VResh allows users to live stream 360º video with their friends. Our goal is to improve the accessibility of VR by eliminating the many pain points that VR currently has, like expensive hardware and the feeling of being isolated to a single location. VResh allows you to share, discover and take your 360º content to the next level.
We wanted to create a whole new wave of social self-expression by giving users the tools to easily make and share in 360º. We studied the market and at the time no network gave users the power to easily create and live stream in 360º. We came up with 3 features that allow users to fully express themselves in 360. They can capture and edit their own content, live stream to a public audience, and have a private call with a friend in VR.
After only a few tests with users we found a handful of pain points that users were routinely running into. The drop down to choose between a public live stream and a private call was difficult to find and understood by most users. Once they did find it and chose to make a call, hiding the call icon behind an arrow confused them and they typically tried selecting the profile picture instead to make a call. Once they completed all these tasks, they were still left with having to connect a 360 camera. The notification to connect a camera was not clear enough and made them confused as to why they couldn't begin to stream.
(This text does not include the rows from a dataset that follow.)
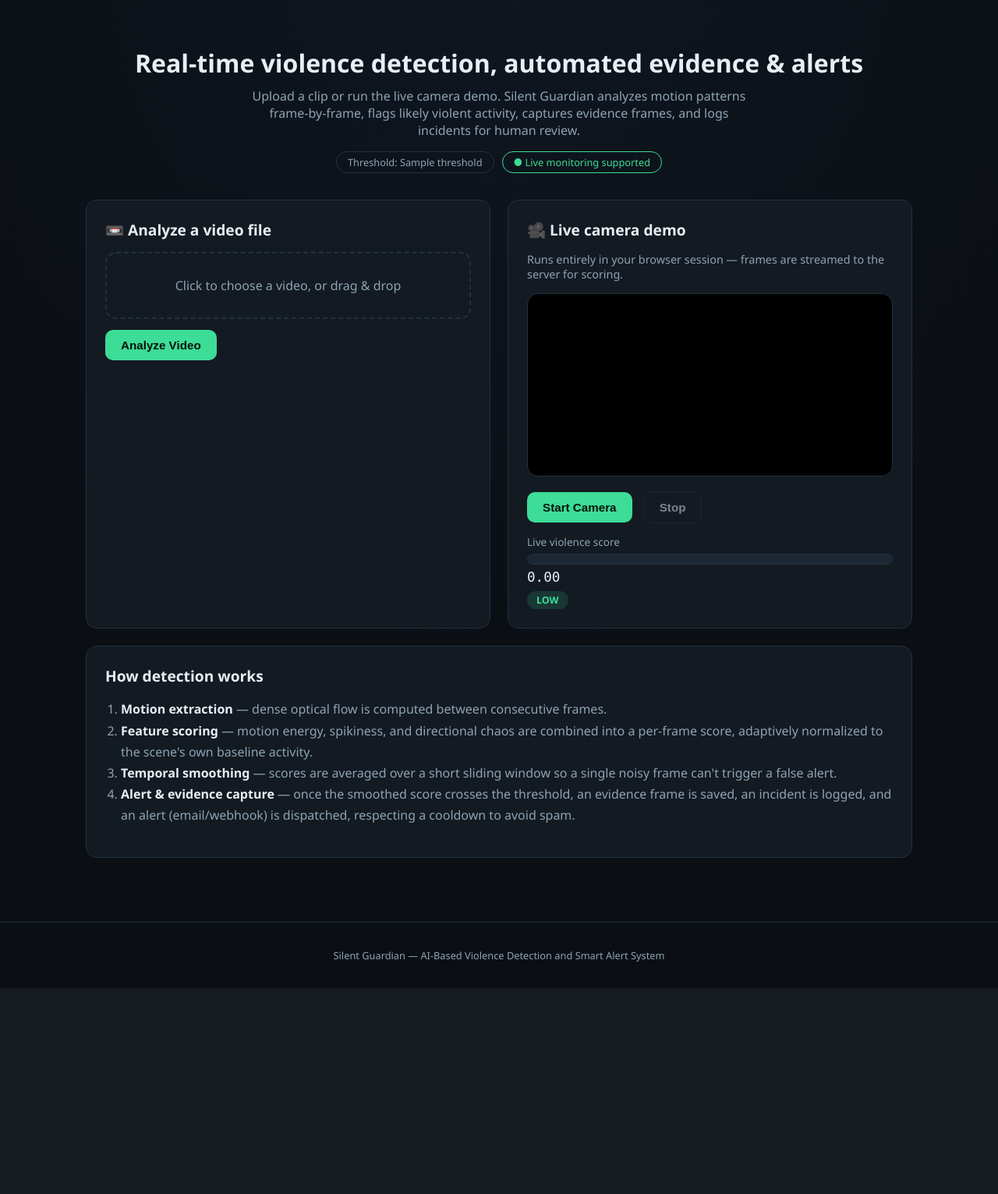
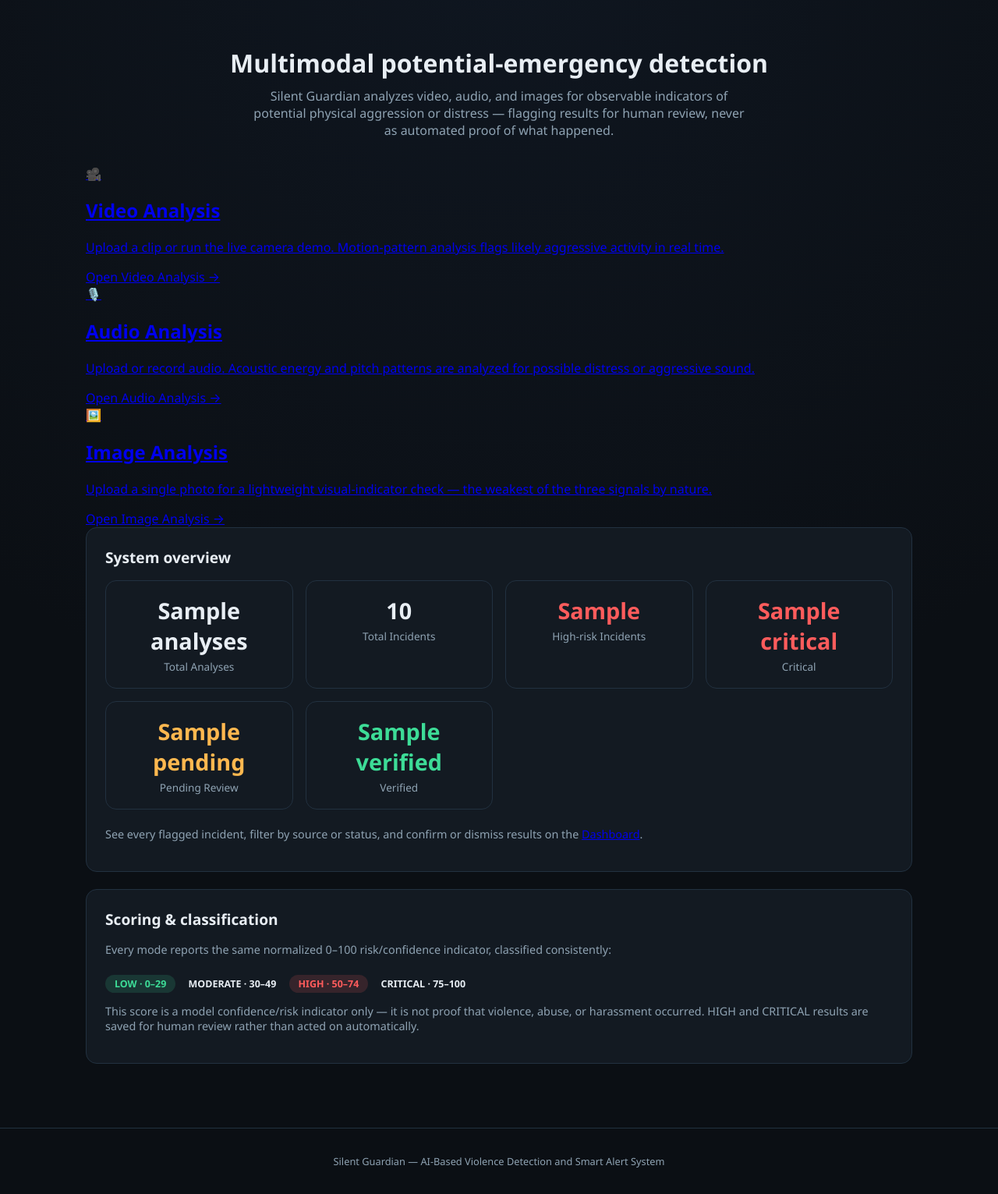
Before and after one commit to devipriya2006/silent_gaurdian, a Flask app: template silent_guardian/silent_guardian/templates/index.html in a window 1280 px wide. Shown: the part 53-1584 px from the top of the page at 78% size. Before the commit the page ends 1320 px from the top, so only its background shows below. Run offline with Flask 3, Linux system fonts and the light colour scheme; the template is opened without the code that fills it: most values are stand-ins (such as "Sample title", 1, 10 or a date in 2020); parts of the project's set-up code (start-up, migrations or seed data) failed here and were passed over.

Commit message:
Revise index.html for updated features and descriptions
Updated the title and content sections to reflect new features and descriptions for video, audio, and image analysis. Added system overview and scoring classification details.

```diff
--- a/silent_guardian/silent_guardian/templates/index.html
+++ b/silent_guardian/silent_guardian/templates/index.html
@@ -1,70 +1,89 @@
 {% extends "base.html" %}
-{% block title %}Silent Guardian — Detect{% endblock %}
+{% block title %}Silent Guardian{% endblock %}
 {% block content %}
 
 <section class="hero">
-  <h1>Real-time violence detection, automated evidence &amp; alerts</h1>
+  <h1>Multimodal potential-emergency detection</h1>
   <p class="subtitle">
-    Upload a clip or run the live camera demo. Silent Guardian analyzes motion
-    patterns frame-by-frame, flags likely violent activity, captures evidence
-    frames, and logs incidents for human review.
+    Silent Guardian analyzes video, audio, and images for observable
+    indicators of potential physical aggression or distress — flagging
+    results for human review, never as automated proof of what happened.
   </p>
-  <div class="badge-row">
-    <span class="badge">Threshold: {{ threshold }}</span>
-    <span class="badge badge-live">● Live monitoring supported</span>
-  </div>
 </section>
 
-<div class="grid-2">
-
-  <!-- Video upload panel -->
-  <div class="card">
-    <h2>📼 Analyze a video file</h2>
-    <form id="uploadForm">
-      <label class="dropzone" id="dropzone">
-        <input type="file" id="videoInput" name="video" accept="video/*" hidden>
-        <span id="dropzoneText">Click to choose a video, or drag &amp; drop</span>
-      </label>
-      <button type="submit" class="btn btn-primary" id="analyzeBtn">Analyze Video</button>
-    </form>
-    <div id="uploadStatus" class="status-line"></div>
-    <canvas id="timelineChart" height="140" style="display:none;"></canvas>
-    <div id="uploadResults"></div>
+<div class="mode-grid">
+  <a class="mode-card" href="{{ url_for('video_page') }}">
+    <div class="mode-icon">🎥</div>
+    <h2>Video Analysis</h2>
+    <p>Upload a clip or run the live camera demo. Motion-pattern analysis flags likely aggressive activity in real time.</p>
+    <span class="mode-cta">Open Video Analysis →</span>
+  </a>
+  <a class="mode-card" href="{{ url_for('audio_page') }}">
+    <div class="mode-icon">🎙️</div>
+    <h2>Audio Analysis</h2>
+    <p>Upload or record audio. Acoustic energy and pitch patterns are analyzed for possible distress or aggressive sound.</p>
+    <span class="mode-cta">Open Audio Analysis →</span>
+  </a>
+  <a class="mode-card" href="{{ url_for('image_page') }}">
+    <div class="mode-icon">🖼️</div>
+    <h2>Image Analysis</h2>
+    <p>Upload a single photo for a lightweight visual-indicator check — the weakest of the three signals by nature.</p>
+    <span class="mode-cta">Open Image Analysis →</span>
+  </a>
 </div>
 
-  <!-- Live webcam panel -->
-  <div class="card">
-    <h2>🎥 Live camera demo</h2>
-    <p class="muted">Runs entirely in your browser session — frames are streamed to the server for scoring.</p>
-    <video id="webcam" autoplay playsinline muted></video>
-    <canvas id="captureCanvas" style="display:none;"></canvas>
-    <div class="live-controls">
-      <button id="startLive" class="btn btn-primary">Start Camera</button>
-      <button id="stopLive" class="btn btn-secondary" disabled>Stop</button>
+<section class="card">
+  <h2>System overview</h2>
+  <div class="stats-row" style="margin-top:16px;">
+    <div class="stat-card">
+      <div class="stat-number">{{ stats.analyses }}</div>
+      <div class="stat-label">Total Analyses</div>
     </div>
-    <div class="score-panel">
-      <div class="score-label">Live violence score</div>
-      <div class="score-bar-track">
-        <div id="scoreBar" class="score-bar-fill"></div>
+    <div class="stat-card">
+      <div class="stat-number">{{ stats.total }}</div>
+      <div class="stat-label">Total Incidents</div>
     </div>
-      <div id="scoreValue" class="score-value">0.00</div>
-      <div id="liveSeverity" class="severity-tag severity-low">Low</div>
+    <div class="stat-card stat-high">
+      <div class="stat-number">{{ stats.high_risk }}</div>
+      <div class="stat-label">High-risk Incidents</div>
     </div>
-    <div id="liveAlert" class="alert-box" style="display:none;"></div>
+    <div class="stat-card stat-high">
+      <div class="stat-number">{{ stats.critical }}</div>
+      <div class="stat-label">Critical</div>
     </div>
-
+    <div class="stat-card stat-warn">
+      <div class="stat-number">{{ stats.pending }}</div>
+      <div class="stat-label">Pending Review</div>
     </div>
+    <div class="stat-card stat-ok">
+      <div class="stat-number">{{ stats.verified }}</div>
+      <div class="stat-label">Verified</div>
+    </div>
+  </div>
+  <p class="muted" style="margin-top:16px;">
+    See every flagged incident, filter by source or status, and confirm
+    or dismiss results on the <a href="{{ url_for('dashboard') }}">Dashboard</a>.
+  </p>
+</section>
 
 <section class="card info-card">
-  <h2>How detection works</h2>
-  <ol>
-    <li><strong>Motion extraction</strong> — dense optical flow is computed between consecutive frames.</li>
-    <li><strong>Feature scoring</strong> — motion energy, spikiness, and directional chaos are combined into a per-frame score, adaptively normalized to the scene's own baseline activity.</li>
-    <li><strong>Temporal smoothing</strong> — scores are averaged over a short sliding window so a single noisy frame can't trigger a false alert.</li>
-    <li><strong>Alert &amp; evidence capture</strong> — once the smoothed score crosses the threshold, an evidence frame is saved, an incident is logged, and an alert (email/webhook) is dispatched, respecting a cooldown to avoid spam.</li>
-  </ol>
+  <h2>Scoring &amp; classification</h2>
+  <p class="muted">
+    Every mode reports the same normalized 0–100 risk/confidence indicator,
+    classified consistently:
+  </p>
+  <div class="level-legend">
+    <span class="severity-tag severity-low">LOW · 0–29</span>
+    <span class="severity-tag severity-moderate">MODERATE · 30–49</span>
+    <span class="severity-tag severity-high">HIGH · 50–74</span>
+    <span class="severity-tag severity-critical">CRITICAL · 75–100</span>
+  </div>
+  <p class="muted" style="margin-top:14px;">
+    This score is a model confidence/risk indicator only — it is not
+    proof that violence, abuse, or harassment occurred. HIGH and
+    CRITICAL results are saved for human review rather than acted on
+    automatically.
+  </p>
 </section>
 
-<script src="https://cdn.jsdelivr.net/npm/chart.js@4.4.0/dist/chart.umd.min.js"></script>
-<script src="{{ url_for('static', filename='js/main.js') }}"></script>
 {% endblock %}
```
Lines whose indentation alone changed are shown as unchanged.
I went back to the drawing board and tried to make everything as fool proof as possible. I started with creating a completely new navigation. This was to make the distinction between going live and making a 1-on-1 call as straight forward as possible. If the user selects go live, and the camera is not connected, they are immediately shown a prompt to connect a camera. In the contacts list, I placed the camera icon more visible and gave access to information informing the user how to make a call. I also made slight improvements to the feed, and media player ui in order to make the usability as clear and user friendly as possible.
Aside from changing the navigation, I made changes to the thumbnail UI, made the search feature more clear, and accounted for more features like location, hashtags, sharing, liking, and commenting.
Once the user selects 'Go Live' from the navigation, and the camera is not connected, they will immediately be met with a modal pop up that instructs them to connect a camera. This has shown to be much more effective with getting the user set up to stream. I redesigned the setup screen with clear instructions and what is needed before going live. Overall this flow has dramatically improved the speed in which a user can start a stream.
For the profile, I removed the upload icon and placed it in the navigation. I also gave an option to immediately edit your profile instead of having to go through the settings. The activities section deserved its own page, and I made a section specifically for 'following back' friends. Or, in the future, responding to requests.
I found that communication amongst the users is key. Users were continually expressing their enjoyment of being able to comment and receive comments within the app, but our feature set for communication was not robust enough. We since have added the ability to tag users as well as create separate chat rooms for people to connect with their friends more intimately. In addition, we matured our editing kit and simplified the media player ui.
The goal is to be able to use and interact inside this app all in VR mode. This is a little demo testing out some ideas for how it might work.